§ WHAT IS NEEDED
Report all lines in the records that hold the string "your".

═════ SUPPLIED MATERIAL ═════

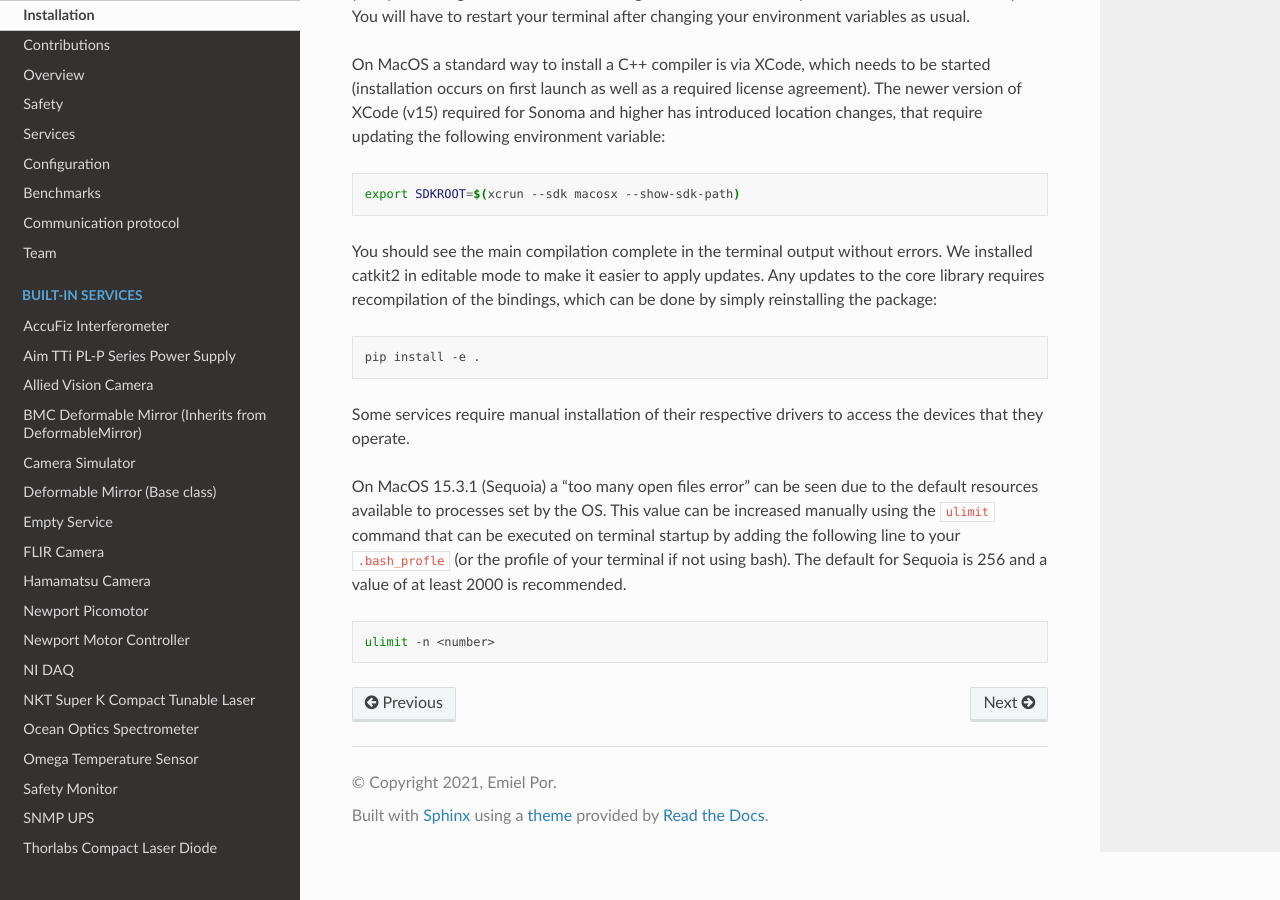
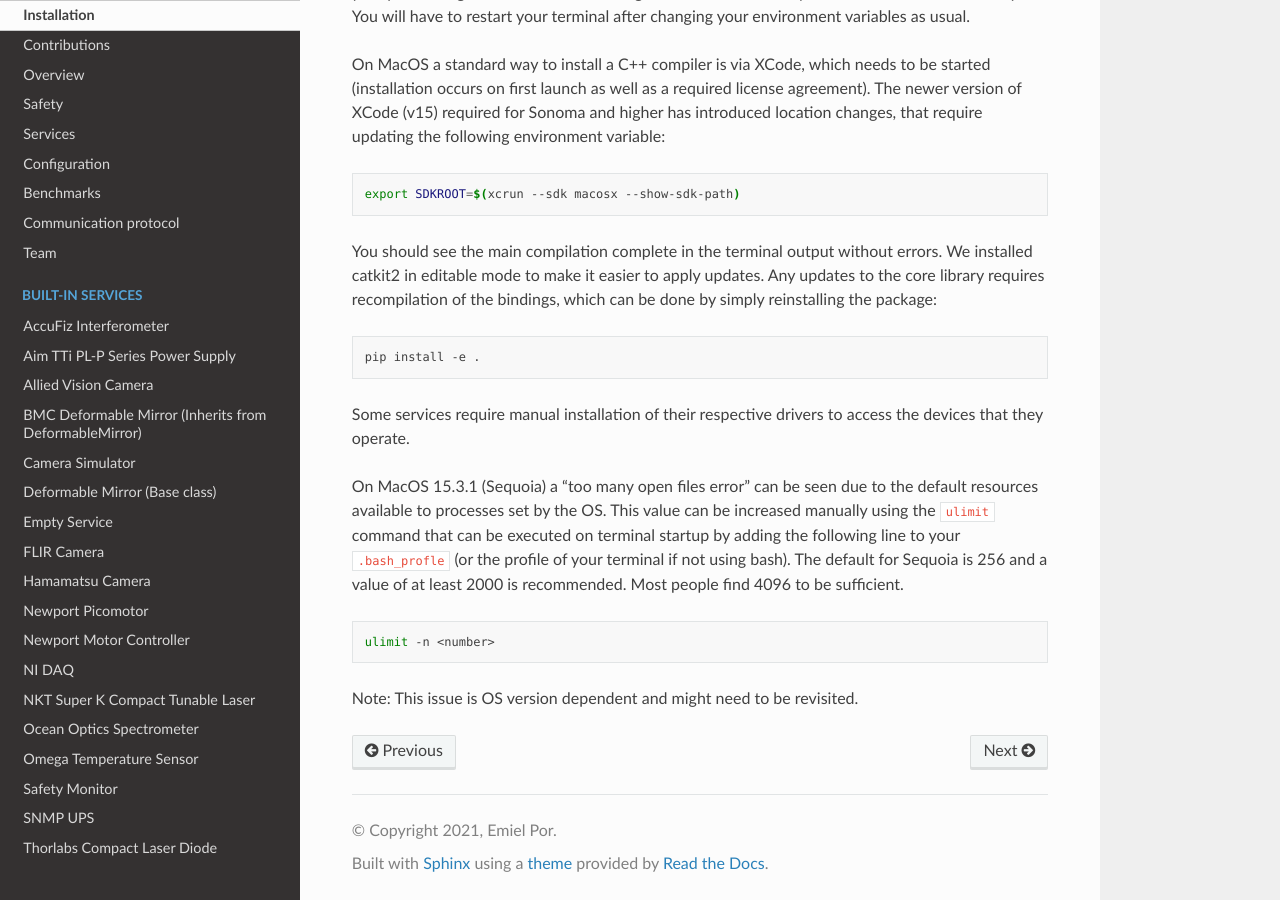
Before and after one commit to spacetelescope/catkit2, a Sphinx documentation site: the page built from docs/installation.rst, in a window 1280 px wide and 900 px high, scrolled down 682 px. Built offline with Sphinx 7.4.7 and the Read the Docs theme 3.1.0, drawn with Linux system fonts in a browser that asks for light colours.

Commit message:
update to installation docs.

```diff
--- a/docs/installation.rst
+++ b/docs/installation.rst
@@ -38,8 +38,10 @@ On MacOS 15.3.1 (Sequoia) a "too many open files error" can be seen due to the d
 available to processes set by the OS. This value can be increased manually using the ``ulimit``
 command that can be executed on terminal startup by adding the following line to your
 ``.bash_profle`` (or the profile of your terminal if not using bash). The default for Sequoia is 256
-and a value of at least 2000 is recommended.
+and a value of at least 2000 is recommended. Most people find 4096 to be sufficient.
 
 .. code-block:: bash
 
     ulimit -n <number>
+
+Note: This issue is OS version dependent and might need to be revisited.
```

═════

§ OUTPUT BELOW
 command that can be executed on terminal startup by adding the following line to your
 ``.bash_profle`` (or the profile of your terminal if not using bash). The default for Sequoia is 256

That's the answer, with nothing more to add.